Segment Start: Material provided

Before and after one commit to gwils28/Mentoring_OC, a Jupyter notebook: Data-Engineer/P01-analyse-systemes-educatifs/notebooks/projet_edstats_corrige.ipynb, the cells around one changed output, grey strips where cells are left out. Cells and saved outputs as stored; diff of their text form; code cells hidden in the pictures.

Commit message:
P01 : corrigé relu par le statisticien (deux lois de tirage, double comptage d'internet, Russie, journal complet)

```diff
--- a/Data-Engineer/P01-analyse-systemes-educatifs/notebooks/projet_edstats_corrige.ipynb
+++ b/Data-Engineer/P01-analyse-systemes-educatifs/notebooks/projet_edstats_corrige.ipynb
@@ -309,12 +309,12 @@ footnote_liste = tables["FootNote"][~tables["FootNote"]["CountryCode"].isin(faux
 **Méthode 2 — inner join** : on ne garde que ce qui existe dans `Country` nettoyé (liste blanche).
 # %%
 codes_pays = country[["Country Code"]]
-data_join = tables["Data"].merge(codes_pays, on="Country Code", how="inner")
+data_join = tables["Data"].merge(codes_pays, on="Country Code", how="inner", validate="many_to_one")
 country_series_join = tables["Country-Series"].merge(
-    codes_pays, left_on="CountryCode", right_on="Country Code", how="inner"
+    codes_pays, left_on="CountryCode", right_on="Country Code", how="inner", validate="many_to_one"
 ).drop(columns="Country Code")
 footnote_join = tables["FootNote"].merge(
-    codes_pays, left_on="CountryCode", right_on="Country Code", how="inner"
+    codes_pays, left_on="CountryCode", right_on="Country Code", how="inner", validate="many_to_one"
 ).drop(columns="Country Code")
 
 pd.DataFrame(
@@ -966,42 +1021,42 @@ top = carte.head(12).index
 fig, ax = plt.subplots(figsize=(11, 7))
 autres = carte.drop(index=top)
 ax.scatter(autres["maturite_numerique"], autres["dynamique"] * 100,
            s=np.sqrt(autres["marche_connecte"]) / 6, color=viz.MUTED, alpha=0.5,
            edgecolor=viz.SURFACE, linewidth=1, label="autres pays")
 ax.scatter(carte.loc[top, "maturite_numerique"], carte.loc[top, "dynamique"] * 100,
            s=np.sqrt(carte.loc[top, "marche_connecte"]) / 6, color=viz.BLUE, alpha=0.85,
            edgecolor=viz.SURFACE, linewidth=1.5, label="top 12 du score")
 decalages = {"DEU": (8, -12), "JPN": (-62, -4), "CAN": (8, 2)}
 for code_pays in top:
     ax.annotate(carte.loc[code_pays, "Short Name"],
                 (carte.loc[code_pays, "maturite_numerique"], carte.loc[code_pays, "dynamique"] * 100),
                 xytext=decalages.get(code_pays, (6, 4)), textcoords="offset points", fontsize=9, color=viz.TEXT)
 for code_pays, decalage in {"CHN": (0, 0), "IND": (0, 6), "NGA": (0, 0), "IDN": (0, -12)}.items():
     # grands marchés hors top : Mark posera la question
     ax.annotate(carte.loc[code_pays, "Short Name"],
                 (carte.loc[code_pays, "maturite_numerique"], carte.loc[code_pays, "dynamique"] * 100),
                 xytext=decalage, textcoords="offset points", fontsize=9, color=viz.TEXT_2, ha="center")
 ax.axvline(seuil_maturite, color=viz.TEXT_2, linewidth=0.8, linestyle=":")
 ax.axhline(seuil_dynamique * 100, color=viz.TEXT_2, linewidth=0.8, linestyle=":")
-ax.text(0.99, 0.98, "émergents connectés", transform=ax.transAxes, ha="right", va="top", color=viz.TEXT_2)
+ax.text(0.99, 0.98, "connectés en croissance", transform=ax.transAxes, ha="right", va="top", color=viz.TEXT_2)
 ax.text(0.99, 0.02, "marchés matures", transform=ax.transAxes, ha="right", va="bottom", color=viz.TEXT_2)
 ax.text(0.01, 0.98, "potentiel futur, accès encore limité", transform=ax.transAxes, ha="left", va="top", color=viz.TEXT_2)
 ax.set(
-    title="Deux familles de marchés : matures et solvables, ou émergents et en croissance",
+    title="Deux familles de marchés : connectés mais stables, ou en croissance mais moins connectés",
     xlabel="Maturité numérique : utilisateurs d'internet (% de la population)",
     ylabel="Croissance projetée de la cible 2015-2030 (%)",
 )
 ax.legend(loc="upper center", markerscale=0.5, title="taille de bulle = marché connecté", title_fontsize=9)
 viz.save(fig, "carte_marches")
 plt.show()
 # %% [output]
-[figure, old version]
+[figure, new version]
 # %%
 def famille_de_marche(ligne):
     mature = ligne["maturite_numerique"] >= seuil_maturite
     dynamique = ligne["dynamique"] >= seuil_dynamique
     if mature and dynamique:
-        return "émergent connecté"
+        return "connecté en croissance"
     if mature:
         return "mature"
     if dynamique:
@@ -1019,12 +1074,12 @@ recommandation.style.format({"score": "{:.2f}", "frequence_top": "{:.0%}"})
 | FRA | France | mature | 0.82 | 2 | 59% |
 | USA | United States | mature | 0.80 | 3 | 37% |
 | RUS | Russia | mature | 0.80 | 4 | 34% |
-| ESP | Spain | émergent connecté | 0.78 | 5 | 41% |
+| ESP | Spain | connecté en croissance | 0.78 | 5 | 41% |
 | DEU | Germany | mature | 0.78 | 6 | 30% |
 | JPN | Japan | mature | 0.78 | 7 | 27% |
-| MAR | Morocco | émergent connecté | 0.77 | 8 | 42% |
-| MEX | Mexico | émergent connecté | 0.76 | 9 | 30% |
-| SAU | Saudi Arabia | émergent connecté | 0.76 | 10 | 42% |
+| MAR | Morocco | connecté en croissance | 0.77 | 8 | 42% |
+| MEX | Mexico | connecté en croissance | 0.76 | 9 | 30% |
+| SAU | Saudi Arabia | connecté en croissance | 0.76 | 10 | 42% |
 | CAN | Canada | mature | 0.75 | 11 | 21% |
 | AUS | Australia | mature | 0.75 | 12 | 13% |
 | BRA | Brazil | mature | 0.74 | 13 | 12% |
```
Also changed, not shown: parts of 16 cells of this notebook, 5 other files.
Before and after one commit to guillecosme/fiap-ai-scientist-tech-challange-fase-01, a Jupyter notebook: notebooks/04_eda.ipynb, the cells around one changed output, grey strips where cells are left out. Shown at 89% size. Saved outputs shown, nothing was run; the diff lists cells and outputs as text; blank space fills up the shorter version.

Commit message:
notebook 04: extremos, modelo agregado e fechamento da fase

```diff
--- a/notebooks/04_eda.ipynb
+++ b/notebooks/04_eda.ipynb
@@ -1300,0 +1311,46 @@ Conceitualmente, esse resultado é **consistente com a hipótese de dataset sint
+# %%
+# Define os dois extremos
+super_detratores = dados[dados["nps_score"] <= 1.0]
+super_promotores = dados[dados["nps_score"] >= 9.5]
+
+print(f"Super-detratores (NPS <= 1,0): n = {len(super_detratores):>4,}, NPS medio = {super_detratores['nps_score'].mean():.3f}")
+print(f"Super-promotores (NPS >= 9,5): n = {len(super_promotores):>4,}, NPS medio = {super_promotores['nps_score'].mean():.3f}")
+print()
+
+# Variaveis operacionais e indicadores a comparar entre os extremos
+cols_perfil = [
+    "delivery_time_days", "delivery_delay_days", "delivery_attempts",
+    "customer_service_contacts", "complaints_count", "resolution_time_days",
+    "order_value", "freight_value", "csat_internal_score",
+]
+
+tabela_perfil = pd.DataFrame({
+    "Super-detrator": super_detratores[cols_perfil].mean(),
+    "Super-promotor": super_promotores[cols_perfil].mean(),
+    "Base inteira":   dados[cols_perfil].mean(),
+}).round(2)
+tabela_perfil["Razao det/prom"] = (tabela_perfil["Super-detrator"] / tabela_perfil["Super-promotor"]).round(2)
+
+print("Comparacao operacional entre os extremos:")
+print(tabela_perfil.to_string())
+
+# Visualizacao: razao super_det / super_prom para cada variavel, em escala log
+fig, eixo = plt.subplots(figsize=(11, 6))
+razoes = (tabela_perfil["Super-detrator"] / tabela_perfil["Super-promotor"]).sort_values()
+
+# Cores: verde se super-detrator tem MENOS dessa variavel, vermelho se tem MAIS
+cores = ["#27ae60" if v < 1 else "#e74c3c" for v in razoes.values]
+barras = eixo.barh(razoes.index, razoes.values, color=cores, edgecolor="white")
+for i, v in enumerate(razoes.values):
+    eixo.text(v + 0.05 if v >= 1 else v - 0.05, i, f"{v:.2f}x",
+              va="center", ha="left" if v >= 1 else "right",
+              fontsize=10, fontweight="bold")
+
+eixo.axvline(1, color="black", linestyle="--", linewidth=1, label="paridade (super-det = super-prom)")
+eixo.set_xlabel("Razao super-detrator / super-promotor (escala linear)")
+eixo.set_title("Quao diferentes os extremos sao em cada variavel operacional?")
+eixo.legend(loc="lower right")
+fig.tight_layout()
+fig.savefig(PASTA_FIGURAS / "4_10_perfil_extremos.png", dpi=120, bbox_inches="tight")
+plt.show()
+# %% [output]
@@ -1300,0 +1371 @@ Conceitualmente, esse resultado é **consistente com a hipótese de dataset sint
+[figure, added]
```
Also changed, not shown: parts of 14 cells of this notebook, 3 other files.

Segment End: Material provided

Problem:
Each line in the records that carries "eixo" must be copied out.

Exercise response:
+fig, eixo = plt.subplots(figsize=(11, 6))
+barras = eixo.barh(razoes.index, razoes.values, color=cores, edgecolor="white")
+    eixo.text(v + 0.05 if v >= 1 else v - 0.05, i, f"{v:.2f}x",
+eixo.axvline(1, color="black", linestyle="--", linewidth=1, label="paridade (super-det = super-prom)")
+eixo.set_xlabel("Razao super-detrator / super-promotor (escala linear)")
+eixo.set_title("Quao diferentes os extremos sao em cada variavel operacional?")
+eixo.legend(loc="lower right")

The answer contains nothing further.